- "Most of the interior, though, is shrouded in hard plastic with no soft-touch surfaces. It's appropriate for a ‘Trail-Rated’ Jeep but trails most rivals for overall ambiance." -- Consumer Guide
- "The Liberty's cabin has all the aesthetic flair of a storage shed -- it's angular and drab. The materials are also on par with a storage shed, though at least some of them get covered up with some padding and leather in the Limited." -- Edmunds
Most reviewers find issues with front and rear comfort. The driver and front passenger will have good legroom, but taller adults will be short on head space. The most complaints are directed toward the back seat. The rear has adequate head and foot space, but knee- and legroom are tight.
- "The greenhouse is expansive, but front seat passengers will be more comfortable than those relegated to the rear seat." -- Kelley Blue Book
- "Fine legroom, but headroom is limited for tall occupants, despite a high build. The cabin feels narrow and snug overall, though Liberty's high-set seats provide a commanding view of the road. Visibility is hindered somewhat by thick roof pillars." -- Consumer Guide
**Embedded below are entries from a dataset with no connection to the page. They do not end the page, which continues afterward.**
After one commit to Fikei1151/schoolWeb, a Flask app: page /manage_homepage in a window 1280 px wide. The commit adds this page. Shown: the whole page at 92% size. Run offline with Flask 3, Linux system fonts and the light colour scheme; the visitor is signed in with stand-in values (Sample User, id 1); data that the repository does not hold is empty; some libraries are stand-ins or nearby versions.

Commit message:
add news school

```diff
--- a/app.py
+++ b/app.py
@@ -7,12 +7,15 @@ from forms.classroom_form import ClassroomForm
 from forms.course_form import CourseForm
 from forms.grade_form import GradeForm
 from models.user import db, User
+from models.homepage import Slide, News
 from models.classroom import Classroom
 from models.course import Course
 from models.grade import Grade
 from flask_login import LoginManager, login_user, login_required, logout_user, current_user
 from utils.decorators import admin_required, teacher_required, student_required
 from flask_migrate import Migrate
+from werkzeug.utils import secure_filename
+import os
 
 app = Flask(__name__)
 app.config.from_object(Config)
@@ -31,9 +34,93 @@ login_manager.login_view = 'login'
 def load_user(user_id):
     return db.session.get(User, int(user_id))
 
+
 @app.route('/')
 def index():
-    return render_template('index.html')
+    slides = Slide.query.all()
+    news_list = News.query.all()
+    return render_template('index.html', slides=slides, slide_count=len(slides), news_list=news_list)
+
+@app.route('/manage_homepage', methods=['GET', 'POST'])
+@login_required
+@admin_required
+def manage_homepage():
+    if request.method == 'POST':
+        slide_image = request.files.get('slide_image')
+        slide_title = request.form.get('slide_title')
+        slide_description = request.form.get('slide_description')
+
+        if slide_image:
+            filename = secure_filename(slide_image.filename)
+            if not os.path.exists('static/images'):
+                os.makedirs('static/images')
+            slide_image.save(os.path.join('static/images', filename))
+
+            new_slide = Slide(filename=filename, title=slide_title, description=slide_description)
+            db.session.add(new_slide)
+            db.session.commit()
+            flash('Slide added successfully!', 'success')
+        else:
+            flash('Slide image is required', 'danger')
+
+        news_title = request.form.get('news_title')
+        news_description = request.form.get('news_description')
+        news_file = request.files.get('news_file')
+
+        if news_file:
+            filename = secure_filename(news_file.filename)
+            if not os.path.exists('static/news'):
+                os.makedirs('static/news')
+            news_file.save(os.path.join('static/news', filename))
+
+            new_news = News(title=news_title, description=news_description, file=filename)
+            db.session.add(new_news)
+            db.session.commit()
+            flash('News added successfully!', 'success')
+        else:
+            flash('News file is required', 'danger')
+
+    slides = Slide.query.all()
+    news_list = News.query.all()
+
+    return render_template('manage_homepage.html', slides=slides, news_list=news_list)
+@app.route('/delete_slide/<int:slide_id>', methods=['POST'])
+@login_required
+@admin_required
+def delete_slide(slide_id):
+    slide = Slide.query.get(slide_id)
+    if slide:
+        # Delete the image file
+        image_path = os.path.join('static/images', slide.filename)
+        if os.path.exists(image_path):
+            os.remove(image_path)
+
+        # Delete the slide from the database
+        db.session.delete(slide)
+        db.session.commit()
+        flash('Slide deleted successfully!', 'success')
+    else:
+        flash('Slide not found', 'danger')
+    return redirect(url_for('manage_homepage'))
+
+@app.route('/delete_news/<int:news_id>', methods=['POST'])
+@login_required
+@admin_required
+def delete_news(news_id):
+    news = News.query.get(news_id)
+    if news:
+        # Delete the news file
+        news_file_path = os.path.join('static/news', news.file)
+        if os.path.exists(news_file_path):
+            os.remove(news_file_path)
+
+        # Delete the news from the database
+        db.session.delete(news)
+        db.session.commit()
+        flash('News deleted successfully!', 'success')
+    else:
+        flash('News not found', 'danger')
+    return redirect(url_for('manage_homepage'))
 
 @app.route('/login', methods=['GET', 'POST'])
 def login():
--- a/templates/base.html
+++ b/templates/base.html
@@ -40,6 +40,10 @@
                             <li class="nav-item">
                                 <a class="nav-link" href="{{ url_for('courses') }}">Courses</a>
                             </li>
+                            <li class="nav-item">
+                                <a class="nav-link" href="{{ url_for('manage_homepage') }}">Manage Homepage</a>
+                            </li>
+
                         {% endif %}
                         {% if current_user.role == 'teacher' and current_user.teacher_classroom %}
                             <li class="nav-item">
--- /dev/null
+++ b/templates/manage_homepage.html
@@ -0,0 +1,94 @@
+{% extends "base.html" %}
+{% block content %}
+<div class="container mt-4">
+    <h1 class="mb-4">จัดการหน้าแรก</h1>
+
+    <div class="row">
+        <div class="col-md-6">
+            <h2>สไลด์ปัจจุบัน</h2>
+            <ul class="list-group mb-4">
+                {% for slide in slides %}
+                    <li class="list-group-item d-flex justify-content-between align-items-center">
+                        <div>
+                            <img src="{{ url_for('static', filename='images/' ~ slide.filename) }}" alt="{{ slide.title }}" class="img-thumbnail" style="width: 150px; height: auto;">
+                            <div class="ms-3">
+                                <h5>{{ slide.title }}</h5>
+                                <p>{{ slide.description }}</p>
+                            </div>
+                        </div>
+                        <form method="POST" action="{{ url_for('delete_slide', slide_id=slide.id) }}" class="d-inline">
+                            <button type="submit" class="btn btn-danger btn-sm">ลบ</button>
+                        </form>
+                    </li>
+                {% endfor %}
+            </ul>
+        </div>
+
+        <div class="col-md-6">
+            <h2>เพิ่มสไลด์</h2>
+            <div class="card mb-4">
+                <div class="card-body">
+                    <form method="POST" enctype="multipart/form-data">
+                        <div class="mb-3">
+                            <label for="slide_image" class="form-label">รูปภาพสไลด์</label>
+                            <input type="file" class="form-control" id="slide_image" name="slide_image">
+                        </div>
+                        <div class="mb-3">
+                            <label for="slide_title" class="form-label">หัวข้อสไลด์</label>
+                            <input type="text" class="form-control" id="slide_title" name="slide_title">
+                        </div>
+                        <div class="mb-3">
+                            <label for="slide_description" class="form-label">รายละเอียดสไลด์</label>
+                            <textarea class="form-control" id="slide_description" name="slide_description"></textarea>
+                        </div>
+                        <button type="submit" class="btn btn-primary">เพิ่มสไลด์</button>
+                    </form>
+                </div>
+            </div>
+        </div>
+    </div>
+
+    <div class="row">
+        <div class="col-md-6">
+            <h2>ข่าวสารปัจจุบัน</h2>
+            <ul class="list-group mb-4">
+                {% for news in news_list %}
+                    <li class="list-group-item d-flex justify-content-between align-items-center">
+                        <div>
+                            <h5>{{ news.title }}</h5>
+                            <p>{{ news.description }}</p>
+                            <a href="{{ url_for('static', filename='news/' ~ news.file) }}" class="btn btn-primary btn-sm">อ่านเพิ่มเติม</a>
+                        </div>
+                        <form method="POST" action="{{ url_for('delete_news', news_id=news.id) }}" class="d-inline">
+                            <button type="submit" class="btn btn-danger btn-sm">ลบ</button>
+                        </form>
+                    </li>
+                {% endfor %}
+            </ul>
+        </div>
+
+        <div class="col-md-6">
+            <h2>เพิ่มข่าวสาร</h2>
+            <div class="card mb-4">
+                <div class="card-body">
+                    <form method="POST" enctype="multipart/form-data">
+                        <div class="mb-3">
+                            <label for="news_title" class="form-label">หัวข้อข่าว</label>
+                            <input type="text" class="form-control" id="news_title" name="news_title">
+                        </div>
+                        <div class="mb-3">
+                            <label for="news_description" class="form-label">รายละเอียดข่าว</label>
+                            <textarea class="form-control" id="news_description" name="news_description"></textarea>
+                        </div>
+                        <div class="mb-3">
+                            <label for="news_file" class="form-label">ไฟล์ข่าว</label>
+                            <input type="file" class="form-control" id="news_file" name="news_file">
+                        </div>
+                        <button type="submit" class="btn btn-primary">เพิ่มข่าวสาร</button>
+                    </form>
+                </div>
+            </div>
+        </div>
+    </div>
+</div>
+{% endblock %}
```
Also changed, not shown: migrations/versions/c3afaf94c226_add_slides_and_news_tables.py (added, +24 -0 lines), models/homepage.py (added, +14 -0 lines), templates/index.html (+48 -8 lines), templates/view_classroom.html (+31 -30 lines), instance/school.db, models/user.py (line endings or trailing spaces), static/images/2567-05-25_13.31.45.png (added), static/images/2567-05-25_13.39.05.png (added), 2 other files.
The 2012 Liberty doesn’t come with a ton of standard interior features, but the base model is equipped with a one-year satellite radio subscription, air conditioning, power windows and doors and a stereo with an auxiliary input jack. Bluetooth isn’t standard, but it is available on the base model this year.
Test drivers think the available features are well-organized and easy to use, but that overall interior quality is very poor. There are a lot of hard, cheap plastics. The cabin just can’t match the competition, they say.
- "The gauges are large and easy to read. Most controls are clearly marked and logically placed." -- Consumer Guide
- "Then there's the interior. To call it ‘not up to par’ would imply it's playing on the same metaphorical golf course as those it competes against. On the contrary, materials are hard and cheap, the look is drab, the seats are flat and the wheel doesn't telescope, just to name a few offenses." -- Edmunds
The Liberty's cargo area is small for the class, and small-item storage is also limited. It provides 26.1 cubic feet of space with all seats up and 62.4 cubic feet with the second row folded down. Competitors like the Toyota RAV4 and Honda CR-V have a lot more room. They don’t have the off-road capabilities of the Liberty, but they are available with four-wheel drive.
- "A large hatch opening and cubic shape make the most of the available cargo space. ... The rear seat backs fold flat as well, but their headrests must be removed if the front seats are set far back. Cabin storage is limited to a narrow center console and smallish glovebox." -- Consumer Guide